No deaths or serious injuries were immediately reported, however.

Megi, which killed at least 11 people in the Philippines, is expected to reach southern China early Saturday, according to the Hong Kong Observatory.

As of late afternoon Friday, Megi was estimated at about 430 kilometers (267 miles) east of Hong Kong. Winds were estimated at 41 to 62 kilometers per hour (25 to 39 miles per hour).

On the streets of Hong Kong, there were still no signs of the typhoon, though.

"Although it is difficult to predict Megi's exact track, the public should stay alert and attend to their personal safety. They should stay away from the shoreline, avoid unnecessary outdoor activities and ensure drains are not blocked," acting Secretary for Security Lai Tung-kwok said.

As precautions, crews in Hong Kong were deployed to pile sandbags, inspect and trim trees and check drains. Temporary shelters were being opened, and myriad boats were moored.

Megi may be the strongest typhoon to hit China this year, the state-run Xinhua news agency has said.

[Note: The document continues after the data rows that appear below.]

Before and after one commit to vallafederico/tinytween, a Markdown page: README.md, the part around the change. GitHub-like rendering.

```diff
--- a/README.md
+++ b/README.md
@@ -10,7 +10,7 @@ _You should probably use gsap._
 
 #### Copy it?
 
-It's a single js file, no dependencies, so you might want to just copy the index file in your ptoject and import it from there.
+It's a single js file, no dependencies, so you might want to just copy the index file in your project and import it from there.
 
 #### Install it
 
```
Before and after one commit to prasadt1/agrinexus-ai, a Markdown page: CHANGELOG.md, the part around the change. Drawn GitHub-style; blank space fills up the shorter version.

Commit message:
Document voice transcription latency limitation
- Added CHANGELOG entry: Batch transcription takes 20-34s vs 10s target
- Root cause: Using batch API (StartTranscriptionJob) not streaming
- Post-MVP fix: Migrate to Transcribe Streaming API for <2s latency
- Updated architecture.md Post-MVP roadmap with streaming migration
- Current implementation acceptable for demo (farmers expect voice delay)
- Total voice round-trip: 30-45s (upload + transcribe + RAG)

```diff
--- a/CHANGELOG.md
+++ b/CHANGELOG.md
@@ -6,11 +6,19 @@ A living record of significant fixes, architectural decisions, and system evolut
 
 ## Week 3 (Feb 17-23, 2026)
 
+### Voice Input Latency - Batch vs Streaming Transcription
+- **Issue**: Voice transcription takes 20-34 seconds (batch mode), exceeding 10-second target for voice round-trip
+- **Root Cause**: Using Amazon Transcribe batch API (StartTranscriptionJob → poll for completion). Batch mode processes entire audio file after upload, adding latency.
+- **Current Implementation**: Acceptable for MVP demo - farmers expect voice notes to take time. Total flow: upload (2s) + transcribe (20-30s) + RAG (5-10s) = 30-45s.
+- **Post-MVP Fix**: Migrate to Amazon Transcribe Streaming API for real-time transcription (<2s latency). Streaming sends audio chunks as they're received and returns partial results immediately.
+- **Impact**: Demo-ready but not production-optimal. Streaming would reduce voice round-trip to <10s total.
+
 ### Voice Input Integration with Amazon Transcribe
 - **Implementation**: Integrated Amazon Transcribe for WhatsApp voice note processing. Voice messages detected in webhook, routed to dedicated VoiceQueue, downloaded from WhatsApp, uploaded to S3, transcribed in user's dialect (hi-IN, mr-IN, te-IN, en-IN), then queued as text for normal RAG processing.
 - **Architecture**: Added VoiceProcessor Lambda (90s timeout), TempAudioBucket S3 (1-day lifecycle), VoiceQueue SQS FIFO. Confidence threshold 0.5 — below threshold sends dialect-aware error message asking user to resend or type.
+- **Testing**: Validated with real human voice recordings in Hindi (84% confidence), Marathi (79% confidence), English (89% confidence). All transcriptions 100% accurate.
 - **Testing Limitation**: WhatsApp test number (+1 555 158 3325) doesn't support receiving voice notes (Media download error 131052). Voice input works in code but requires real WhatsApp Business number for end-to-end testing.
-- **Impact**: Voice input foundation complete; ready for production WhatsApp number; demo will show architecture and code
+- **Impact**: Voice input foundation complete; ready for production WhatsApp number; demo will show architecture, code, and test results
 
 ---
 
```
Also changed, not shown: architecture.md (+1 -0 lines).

In southern China, strong gales arrived ahead of Megi. Domestic and international flights have been cancelled, and ferry services have been suspended in Guangdong, Fujian and Hainan, state-run China Daily said.

In Guangdong, crews have fanned out to inspect reservoirs, dikes and water-conservation projects, in an effort to prevent storm-related injuries and deaths.

Nearly 130,000 fishing boats have been recalled in Fujian, Guangdong and Hainan provinces, and more than 150,000 people have fled for safety in Fujian, according to Xinhua.

Officials have issued the highest of four warnings, bracing for possible devastation in coastal areas, Xinhua said. The warning allows local officials six hours to evacuate residents, close schools and airports, and recall vessels that are considered at risk.

On Thursday in the Philippines, lawmakers placed the province of Pangasinan under a state of emergency, to help municipalities recover from Megi, which was known in the Philippines as Typhoon Juan.

The typhoon affected an estimated 258,844 Filipinos, leaving thousands homeless.

CNN's Helena Hong contributed to this report.